Christianity has spread to all five inhabited continents over the course of its history. Today, some 2.05 billion people roughly one-third of the world's population belong to a Christian denomination.
Religions around the globe
Christianity remains the dominant religion in Europe and on the American continents, where a number of primal religions have survived in both the Northern and Southern Hemispheres, albeit only in isolated, sparsely populated, non-industrialized areas. Several Protestant and Catholic majorities are found in sub-Saharan Africa, most notably in the southern and western regions. Christianity is represented in Asia only by Orthodox and Oriental denominations in Russia and the Catholic majority in the Philippines. Nearly 20 million Christians, most of them Protestants, live in Indonesia. In Australia and New Zealand, Anglicans and Catholics, whose communities are nearly identical in size, account for slightly more than half of the population.
Islam has expanded in nearly every direction from the territory occupied for the most part during the 7th and 8th centuries and recruited large numbers of adherents, especially in South and South-East Asia, in northern Africa and along the African east coast. Russia marks the boundary of Islamic expansion to the north. The only Islamic majorities on the European continent are found in Turkey and Albania, while significant minorities live in Bosnia and Herzegovina, Macedonia and Bulgaria.
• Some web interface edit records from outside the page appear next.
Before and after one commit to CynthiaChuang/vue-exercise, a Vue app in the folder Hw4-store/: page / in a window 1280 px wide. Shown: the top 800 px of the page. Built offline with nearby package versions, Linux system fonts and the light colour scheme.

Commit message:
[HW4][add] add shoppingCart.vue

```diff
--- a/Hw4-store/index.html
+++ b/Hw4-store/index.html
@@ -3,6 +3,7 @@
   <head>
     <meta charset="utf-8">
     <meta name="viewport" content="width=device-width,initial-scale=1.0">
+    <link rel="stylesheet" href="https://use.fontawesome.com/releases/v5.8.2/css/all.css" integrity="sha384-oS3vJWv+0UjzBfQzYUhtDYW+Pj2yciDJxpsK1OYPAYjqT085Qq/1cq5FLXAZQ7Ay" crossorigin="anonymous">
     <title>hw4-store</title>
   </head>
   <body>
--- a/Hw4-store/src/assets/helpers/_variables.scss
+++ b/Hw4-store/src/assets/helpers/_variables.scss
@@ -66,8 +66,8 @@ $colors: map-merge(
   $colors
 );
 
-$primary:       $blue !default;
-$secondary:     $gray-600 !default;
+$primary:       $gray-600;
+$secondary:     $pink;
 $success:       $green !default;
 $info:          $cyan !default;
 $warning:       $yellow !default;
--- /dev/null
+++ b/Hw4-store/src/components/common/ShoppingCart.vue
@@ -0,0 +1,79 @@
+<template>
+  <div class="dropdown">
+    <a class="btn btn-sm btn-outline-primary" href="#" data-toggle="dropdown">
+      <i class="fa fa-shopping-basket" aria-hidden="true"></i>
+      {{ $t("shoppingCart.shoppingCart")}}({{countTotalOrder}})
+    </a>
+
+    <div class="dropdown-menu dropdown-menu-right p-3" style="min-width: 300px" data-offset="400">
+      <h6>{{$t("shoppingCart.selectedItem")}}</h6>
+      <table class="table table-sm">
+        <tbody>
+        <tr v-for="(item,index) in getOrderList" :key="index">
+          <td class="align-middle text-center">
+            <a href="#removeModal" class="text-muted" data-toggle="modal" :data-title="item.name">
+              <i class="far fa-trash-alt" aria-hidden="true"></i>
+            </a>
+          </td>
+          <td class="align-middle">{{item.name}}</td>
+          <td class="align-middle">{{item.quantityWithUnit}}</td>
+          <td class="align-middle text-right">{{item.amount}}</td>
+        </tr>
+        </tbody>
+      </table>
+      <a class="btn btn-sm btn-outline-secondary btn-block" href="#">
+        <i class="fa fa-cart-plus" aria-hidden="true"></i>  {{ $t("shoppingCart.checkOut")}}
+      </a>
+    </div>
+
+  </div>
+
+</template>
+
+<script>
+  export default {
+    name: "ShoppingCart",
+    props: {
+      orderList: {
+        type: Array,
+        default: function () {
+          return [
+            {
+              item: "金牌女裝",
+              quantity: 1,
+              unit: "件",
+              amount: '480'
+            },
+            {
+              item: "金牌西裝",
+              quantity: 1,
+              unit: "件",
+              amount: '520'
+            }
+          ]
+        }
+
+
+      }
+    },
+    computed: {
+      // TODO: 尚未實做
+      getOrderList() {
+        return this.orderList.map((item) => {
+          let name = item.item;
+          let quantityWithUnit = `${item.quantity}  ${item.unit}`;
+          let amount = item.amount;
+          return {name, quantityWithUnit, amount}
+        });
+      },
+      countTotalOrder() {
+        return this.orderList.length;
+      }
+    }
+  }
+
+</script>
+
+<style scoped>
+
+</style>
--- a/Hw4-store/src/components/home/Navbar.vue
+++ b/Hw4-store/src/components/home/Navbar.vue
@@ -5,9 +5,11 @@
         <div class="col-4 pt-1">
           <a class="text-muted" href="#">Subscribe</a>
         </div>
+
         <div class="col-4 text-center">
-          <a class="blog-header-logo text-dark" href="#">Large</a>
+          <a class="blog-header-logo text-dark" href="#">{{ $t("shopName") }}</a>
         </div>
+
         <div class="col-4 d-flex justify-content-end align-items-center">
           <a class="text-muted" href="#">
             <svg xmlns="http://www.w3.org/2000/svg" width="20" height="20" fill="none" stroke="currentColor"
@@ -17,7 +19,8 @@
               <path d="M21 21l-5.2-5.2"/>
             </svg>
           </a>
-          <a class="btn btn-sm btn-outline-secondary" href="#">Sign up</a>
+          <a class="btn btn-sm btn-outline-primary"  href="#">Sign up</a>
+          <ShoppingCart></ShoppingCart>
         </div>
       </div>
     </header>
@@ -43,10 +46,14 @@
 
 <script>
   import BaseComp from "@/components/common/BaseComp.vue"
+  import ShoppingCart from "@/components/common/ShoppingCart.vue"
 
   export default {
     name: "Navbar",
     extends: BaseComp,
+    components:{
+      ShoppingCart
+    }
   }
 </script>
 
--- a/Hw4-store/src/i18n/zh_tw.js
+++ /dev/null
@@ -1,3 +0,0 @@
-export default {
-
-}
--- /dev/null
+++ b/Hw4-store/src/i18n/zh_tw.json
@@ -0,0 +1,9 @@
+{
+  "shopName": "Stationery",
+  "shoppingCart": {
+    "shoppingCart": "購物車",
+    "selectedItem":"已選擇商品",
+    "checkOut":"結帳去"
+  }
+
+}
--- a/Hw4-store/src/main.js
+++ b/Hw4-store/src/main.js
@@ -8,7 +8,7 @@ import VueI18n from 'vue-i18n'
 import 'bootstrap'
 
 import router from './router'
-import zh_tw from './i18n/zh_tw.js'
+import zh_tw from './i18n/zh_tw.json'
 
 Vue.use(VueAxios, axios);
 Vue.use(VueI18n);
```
Following the end of the nearly two-thousand-year Diaspora, the largest number of practising Jews now live in Israel. Jewish communities of different sizes are also found above all in the USA, the largest of these in New York, Chicago and San Francisco.
Buddhism, specifically Mayahana Buddhism, which emerged at the dawn of Christianity, and Lamaism under the leadership of the Dalai Lama, which is also referred to as Tibetan Buddhism, has expanded above all in East Asia, including large portions of China, Myanmar, Laos, Thailand, Cambodia and Vietnam.
Hinduism, an outgrowth of Vedic religion which is closely linked to the Indian caste system, counts some 890 million adherents in India. Considerably smaller is the number of Sikhs, in whose teachings elements of Hinduism are blended with principles of Islam. Most of the roughly 23 million members of this religious reform movement live in the Indian state of Punjab and in communities distributed throughout North America, Great Britain and the Philippines.
Primal religions are found all over the world, with the exception of the European continent. They have survived for the most part in sparsely populated regions in which their geographic isolation, an unfavourable climate or political conflicts have hindered the development of modern forms of production and corresponding societal wealth. Primal religions are encountered in the last remaining natural refuges in South America, near the Arctic Circle, in Oceania, in the interior regions of Australia and in the southern half of Africa.
The map offers an overview of the distribution of the various religions on the globe and their relative dominance in specific regions. However, a map showing the distribution of religious and denominational affiliations inevitably produces a distorted picture. In view of significant differences in population density, the regional expansion of a given religion is hardly a reliable indicator of its social significance. On the other hand, huge religious majorities, such as the 140 million Muslims in India, may be neglected in the cartographic overview. Furthermore, the map does not take large number of people without religious affiliation (a significant percentage of the population in Russia after 74 years of state atheism, for example) into account.
Regardless of the unavoidable generalizations and the relatively unreliable data available in this context, the map can indeed provide valuable insights into the manner in which the different religions have spread. Awareness of the dominant religion in a given part of the world provides the basis for conclusions regarding the genesis of a specific cultural landscape and the nature of the forces at work within it.
K. Lückemeier; Ü: J. Southard